On Thursday evening, I went to bed fully dressed in yoga pants, a t-shirt, and fuzzy socks. I asked my mobile phone to vibrate it's way across my night table at two and hoped that four hours of sleep would be sufficient for the arduous day ahead. The plan, you see, was to watch every second of royal wedding coverage available to me. And if you think I was a little crazy about it, let me tell you this: my sister slept in front of the tv that night. She wasn't taking any chances.
It's surprising how easy it is to get out of bed at a ridiculously early hour if the reason has nothing to do with work. I didn't use the snooze function a single time, managed to make it down the stairs in the dark without damage to the house or myself, and before I even realized my eyes were open. It didn't take so much as a whisper before my sister was wide awake - I think she detected moving air currents from me entering the room. There we both were, huddled under our blankies on our respective couches, giddy as school girls at the prospect of fairytale princes, beautiful princesses, and let's not forget: the dress.
Fortunately Canada still has fairly strong if ceremonial ties to Merrie Olde England, so that our national television broadcaster was providing juicy tidbits of information long before the other networks thought of abandoning their infomercials. Who is going to buy a juicer when you can learn about royal bacon sandwiches, see an interview with the butcher of Buckleberry, and speculate on what Becks will look like in his morning coat? (Who buys a juicer before the sun comes up, anyway?)
As interesting as all the preliminary speculation was, things got really exciting once the guests began arriving - dignitaries, heads of state, foreign monarchs, select celebrities (I see you, Becks!), and then, hilariously stepping out of mini-buses, the minor royals. (Don't feel sorry for them, though... the mini-buses were very nice, and they were very well dressed.) Weren't you fascinated by the fascinators? Didn't you just love the infinite variety of hats and head-toppers? Aren't you resolved to buy yourself a fabulous hat and set a new trend among your friends, and insist the men of your acquaintance become familiar with cut-away coats and tails?
Finally... finally the groom and best man (also known as the two princes) were on their way to the church - in this case a rather spectacular church known as Westminster Abbey. Then the families arrived - among them another prince, a duke/prince, and a queen. It was almost too much excitement to bear! How happy Prince Charles looked, more grey and worn-in than I think of him, but quite the father of the groom. There was grandmama the Queen shining brightly in the canary yellow version of her party frock, hand bag slung over her arm. (Just what does a queen carry in her purse?) The little children attendants were so cute and well behaved in dresses and dress uniforms; I wonder if it was carrots or sticks that induced such model deportment?

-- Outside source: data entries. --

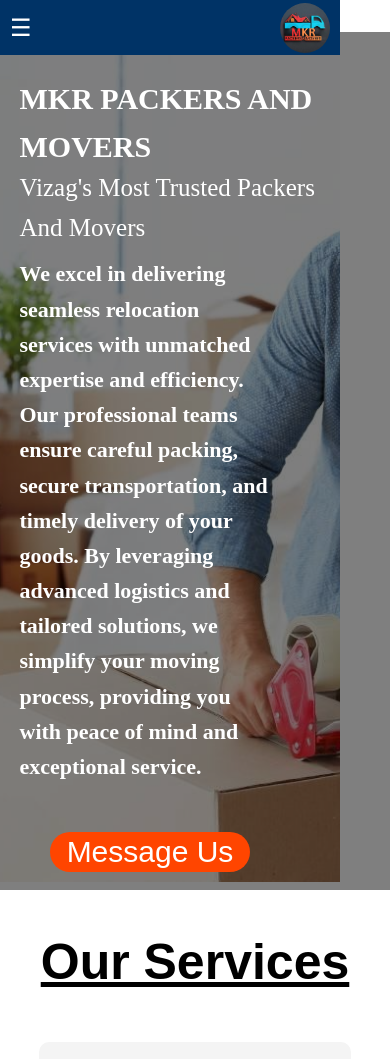
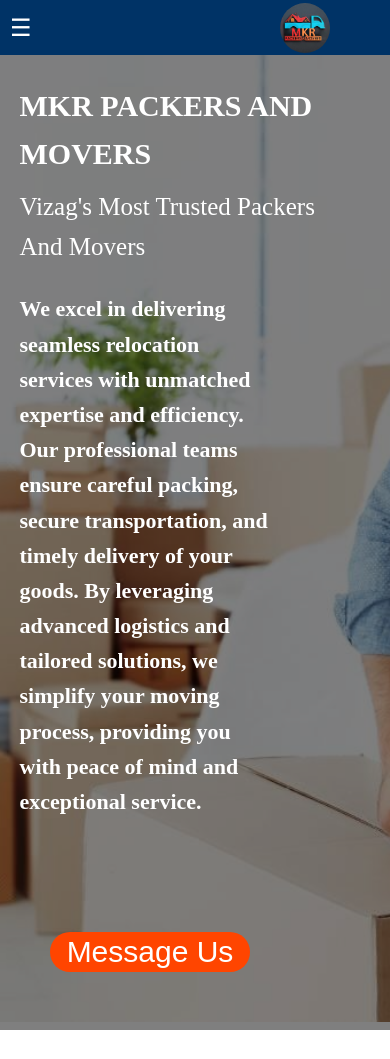
Before and after one commit to MKR138/MKR, a plain HTML site: page index.html in a window 390 px wide. Shown: the top 1059 px of the page. Drawn offline with Linux system fonts and the light colour scheme.

Commit message:
Update style.css

```diff
--- a/style.css
+++ b/style.css
@@ -250,7 +250,7 @@
         padding: 10px;
         z-index: 999;
         top: 0;
-        width: 340px;
+        width: 390px;
         height: 55px;
         position: fixed;
       }
@@ -285,8 +285,8 @@
 
     }
       #home img{
-     width: 340px;
-     height: 850px;
+     width: 640px;
+     height: 990px;
     }
      #home h1{
         font-size: 30px;
@@ -300,7 +300,7 @@
         width: 250px;
       }
       #home button{
-         margin-top: 800px;
+         margin-top: 900px;
         margin-left: 50px;
          width: 200px;
       }
```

Could it get any better? Yes, it could, when the bride was spotted at last, and finally we saw that dress. How elegant, poised, and beautiful she was. The dress was stunning in its simplicity and tastefulness. As was the ceremony itself. Sure, they decorated the church with 20 foot trees, but wasn't it beautiful and perfectly perfect? There was no voluminous wrapping of the trunks, no illumination by fairy lights of the branches, no dangling ornaments. The only sparkle came from that lovely tiara and those beautiful earrings. There may have been 1,900 invited guests but it felt like a family wedding that we had the good fortune to witness. It was tasteful, befitting their rank and circumstance, with many thoughtful touches showing the young couple had given consideration to 'their people'. And their people responded with delight and joy, rallying around the couple with well wishes and applause.
What's the point of all this pomp and circumstance? It may be symbolic, but if it chooses, majesty may do a great deal of good, both directly and indirectly. It can inspire hope in troubled times; it can encourage service by example; it can lead the way in nobility of habits - good manners, etiquette, civility, kindness. We all know that the heads that wear the crowns are human heads, and capable of the same evils and debauchery any of us are, but on a day like this, let's see the bright side of life. Weddings are a spring time in our life story... a time of new beginning, a season of hope and promise.
I saw a lot of hope and promise in that wedding: refined beauty, understated elegance, regal poise. And all of that in a dress!
We went on to watch recaps and specials throughout that day and evening, wanting to really fill up on royal wedding goodness. Yes, it was pomp and circumstance, ceremony and pageantry, but I think we need that from time to time. Even with the fairytale aspect of the occasion, what has remained with me in the days since is the enjoyment to be had when people behave well, mind their manners, know what is expected of them, and dress appropriately.